• **DATASET CONTENT**
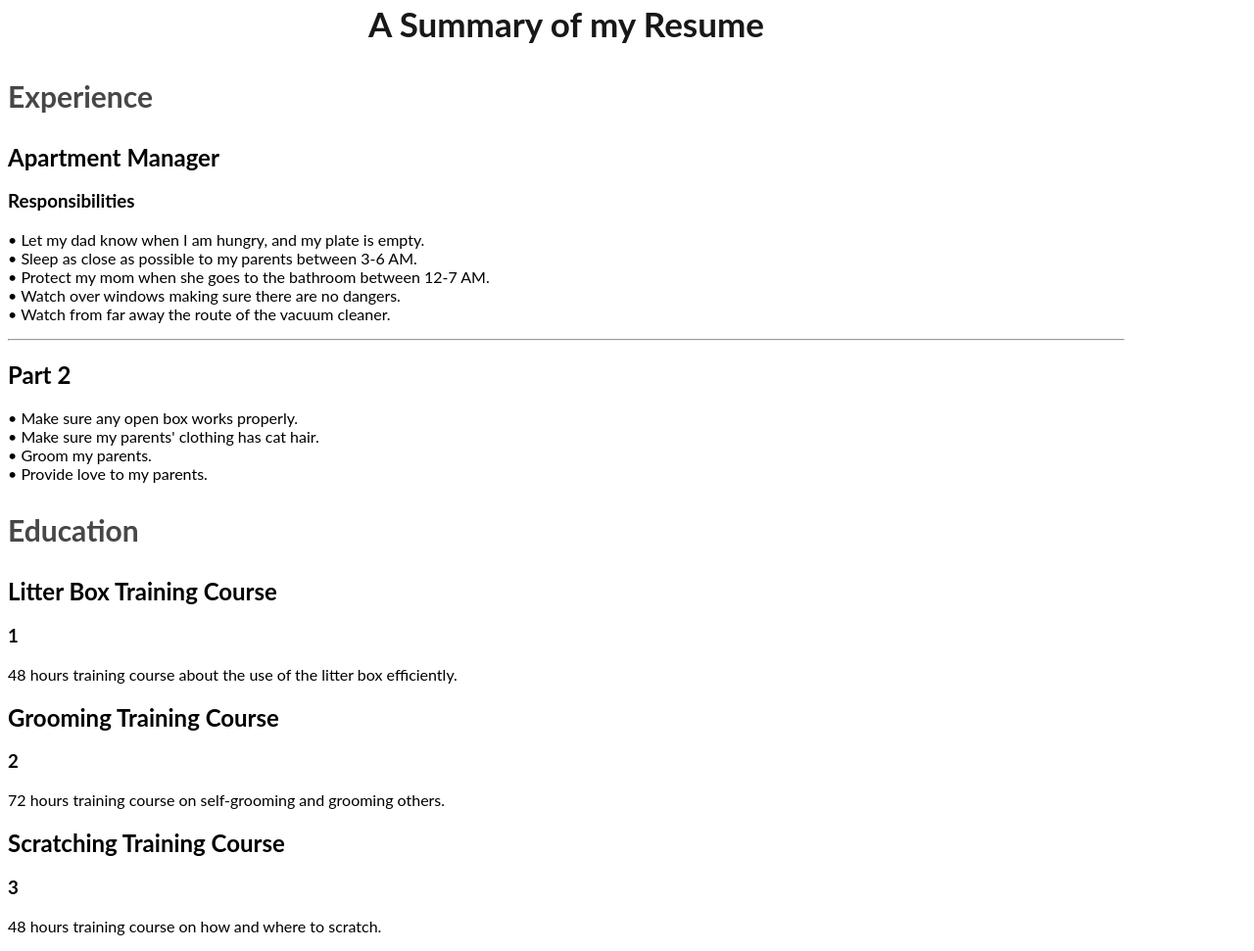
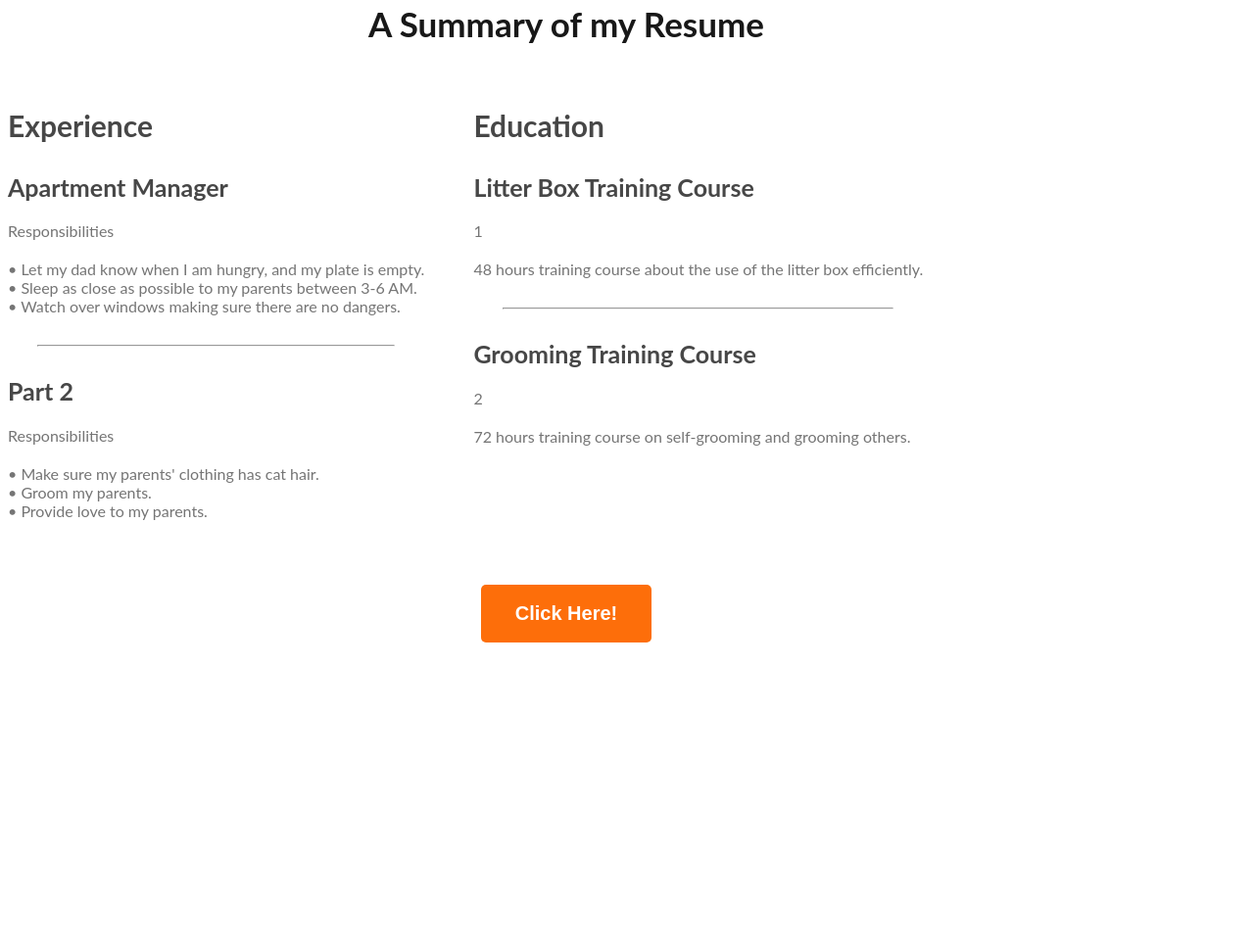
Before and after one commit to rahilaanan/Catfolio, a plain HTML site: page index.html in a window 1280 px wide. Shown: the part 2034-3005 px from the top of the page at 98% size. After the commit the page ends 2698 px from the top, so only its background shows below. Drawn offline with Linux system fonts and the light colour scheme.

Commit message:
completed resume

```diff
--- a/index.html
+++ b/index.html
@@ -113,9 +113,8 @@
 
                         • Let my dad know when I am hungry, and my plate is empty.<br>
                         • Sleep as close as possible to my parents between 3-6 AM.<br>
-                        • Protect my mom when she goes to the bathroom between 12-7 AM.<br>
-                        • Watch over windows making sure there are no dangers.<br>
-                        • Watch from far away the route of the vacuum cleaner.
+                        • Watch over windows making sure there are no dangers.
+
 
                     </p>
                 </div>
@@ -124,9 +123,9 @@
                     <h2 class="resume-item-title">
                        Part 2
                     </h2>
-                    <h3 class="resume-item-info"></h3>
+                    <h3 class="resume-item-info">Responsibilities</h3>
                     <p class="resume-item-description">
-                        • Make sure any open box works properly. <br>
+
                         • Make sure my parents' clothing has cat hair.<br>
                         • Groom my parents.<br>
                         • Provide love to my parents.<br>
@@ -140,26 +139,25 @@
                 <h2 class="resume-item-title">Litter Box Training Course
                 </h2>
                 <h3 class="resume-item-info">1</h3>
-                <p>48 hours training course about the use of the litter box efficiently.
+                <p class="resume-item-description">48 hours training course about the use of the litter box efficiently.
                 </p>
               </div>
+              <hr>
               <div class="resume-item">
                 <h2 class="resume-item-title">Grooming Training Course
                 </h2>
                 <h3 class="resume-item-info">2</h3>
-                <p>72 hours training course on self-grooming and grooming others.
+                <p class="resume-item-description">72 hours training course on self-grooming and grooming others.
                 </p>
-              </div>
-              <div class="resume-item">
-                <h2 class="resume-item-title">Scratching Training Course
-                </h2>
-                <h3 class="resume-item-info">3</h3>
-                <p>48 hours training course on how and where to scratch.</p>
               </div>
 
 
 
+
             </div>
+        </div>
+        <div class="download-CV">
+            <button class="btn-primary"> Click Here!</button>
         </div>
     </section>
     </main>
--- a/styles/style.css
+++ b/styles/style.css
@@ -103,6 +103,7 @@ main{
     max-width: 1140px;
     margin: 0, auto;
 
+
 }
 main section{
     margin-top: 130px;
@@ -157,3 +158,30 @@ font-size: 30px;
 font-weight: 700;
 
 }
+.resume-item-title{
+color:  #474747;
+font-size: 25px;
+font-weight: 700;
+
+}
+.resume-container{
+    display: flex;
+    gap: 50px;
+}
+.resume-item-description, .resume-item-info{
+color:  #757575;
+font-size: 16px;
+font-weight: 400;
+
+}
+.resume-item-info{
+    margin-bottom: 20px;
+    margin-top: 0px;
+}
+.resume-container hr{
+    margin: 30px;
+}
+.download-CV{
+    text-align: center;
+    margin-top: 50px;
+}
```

--

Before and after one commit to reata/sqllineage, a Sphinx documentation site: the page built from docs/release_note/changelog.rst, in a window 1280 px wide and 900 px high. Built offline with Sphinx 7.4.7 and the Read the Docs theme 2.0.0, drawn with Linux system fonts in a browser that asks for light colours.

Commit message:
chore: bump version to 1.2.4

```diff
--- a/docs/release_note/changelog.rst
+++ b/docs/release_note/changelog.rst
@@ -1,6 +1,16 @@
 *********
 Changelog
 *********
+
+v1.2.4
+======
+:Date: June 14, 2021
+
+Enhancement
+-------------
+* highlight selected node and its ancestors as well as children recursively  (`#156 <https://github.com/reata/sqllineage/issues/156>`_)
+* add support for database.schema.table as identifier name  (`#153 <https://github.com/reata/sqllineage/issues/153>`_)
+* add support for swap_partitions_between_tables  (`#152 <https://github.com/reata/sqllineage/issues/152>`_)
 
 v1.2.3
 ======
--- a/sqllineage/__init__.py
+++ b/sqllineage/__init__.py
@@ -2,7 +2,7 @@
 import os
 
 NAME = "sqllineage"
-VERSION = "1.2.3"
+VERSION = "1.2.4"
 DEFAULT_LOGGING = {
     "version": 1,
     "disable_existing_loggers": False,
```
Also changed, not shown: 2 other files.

• **WORK REQUEST**
Count every line of the material above that includes "margin", giving the total without any other words.

• **WRITTEN REPLY**
6